Shook-Smathers House comes alive once again, giving hope to Clyde
The town of Clyde, ravaged by floodwaters when heavy rains spawned by the twin tropical storms Frances and Ivan transformed the gentle Pigeon River into a raging torrent twice in the month of September, is slowly returning to normal.
In the hard-hit low-lying area of town, lights are beginning to flicker again in the windows of several houses, one of several signs that at least some residents have been able to return home.
To be sure, much work remains to be done. All it takes is a quick spin through town and seeing all the still-darkened buildings emblazoned by those bright orange Xs, indicating structures remain unsafe for habitation nearly nine months later, to realize many Clyde residents are still feeling the impact of last fallís meteorological monsters. The story is much the same in the neighboring town of Canton.
Nevertheless, the reappearance of lights in windows, cars in driveways and kids in yards is cause for quiet optimism that the town is on its way back.
While not related directly to recovery from the disastrous flooding, thereís another recent development that should warm the hearts of residents of Clyde.
Itís the reopening of the historic Shook-Smathers House.
In fact, the transformation of the once-dilapidated structure should serve as a morale boost for the town, a symbol of restoration and resilience, proof positive that hard work and perseverance pays off.
For years, Iíve watched what appeared to be a once grand old house sitting vacant and falling into disrepair, plainly visible from U.S 19/23 through the center of town. I often thought the structure would make a great bed-and-breakfast inn, and wondered why no one bothered to buy the place and fix it up. A few weeks ago, something even better happened, as the house opened its doors for the first time as a museum of history and architecture.
The man responsible for bringing the structure back from the brink of demolition is Joseph Hall, a descendent of the family that originally built the house in either the 1790s or the 1800s.

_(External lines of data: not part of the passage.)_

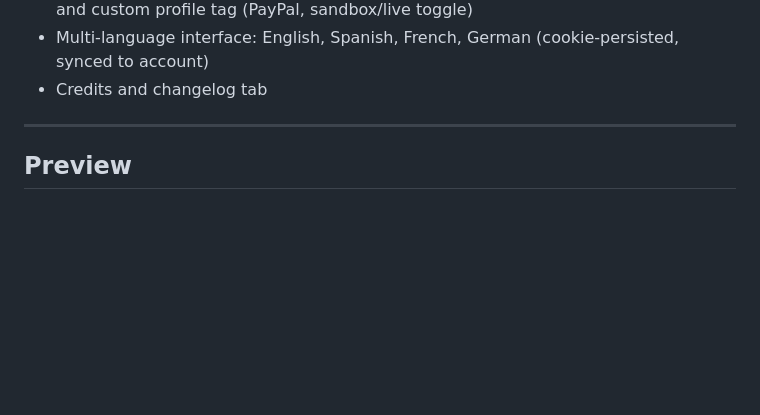
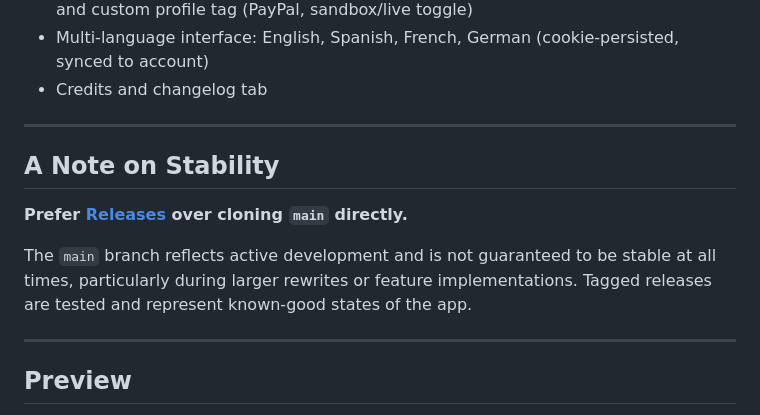
Before and after one commit to Hailey-Ross/hailsDotGO, a Markdown page: README.md, the part around the change. Rendered like a GitHub page; blank space fills up the shorter version.

Commit message:
Advising Release over Main Branch builds

```diff
--- a/README.md
+++ b/README.md
@@ -17,6 +17,14 @@ This project includes:
 - Supporter store with optional donation perks: Supporter Pack, raid queue priority, and custom profile tag (PayPal, sandbox/live toggle)
 - Multi-language interface: English, Spanish, French, German (cookie-persisted, synced to account)
 - Credits and changelog tab
+
+---
+
+## A Note on Stability
+
+**Prefer [Releases](https://github.com/Hailey-Ross/hailsDotGO/releases) over cloning `main` directly.**
+
+The `main` branch reflects active development and is not guaranteed to be stable at all times, particularly during larger rewrites or feature implementations. Tagged releases are tested and represent known-good states of the app.
 
 ---
 
```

Regardless of which of the stories you choose to believe about when the place was constructed, the house nevertheless is believed to be the oldest frame structure in the Blue Ridge Mountains. Built by Revolutionary War veteran Joseph Shook, the house was visited often by acclaimed Methodist Bishop Francis Asbury, whose name adorns the walking trail around Lake Junaluska.
Descendents of Shook sold the house to the Smathers family in the 1850s, and members of that family, who expanded the house in the 1890s, continued to live there until about 20 years ago. Hall, a great-greatgreat- grandson of Joseph Shook, bought the house in 2003, and began the arduous process of restoring it.
Under Hallís watchful eye, much of the house has been transformed back to its original appearance ó or as close as could be approximated ó except that all appliances and utilities are up to current code.
At the same time, he has attempted to show the way that architecture, interior design, and the arrival of modern conveniences impact a building over the decades. Instead of providing an architectural snapshot of a single historical period, Hall wanted to give visitors a glimpse at how a house is sort of a living, breathing being, changing with the changing fashions. (Thankfully, no shag carpet or avocado appliances).
Members of the public got their first glimpse at the restored Shook-Smathers House a couple Saturdays ago during a preview tour. An official opening and regular operating hours have yet to be announced, but plans include a modern kitchen that would enable the facility to be used for catered events such as weddings and parties.
Like a lot of things in Clyde these days, the Shook-Smathers House remains a work in progress. And like a lot of things in Clyde, it will be well worth the effort and the wait.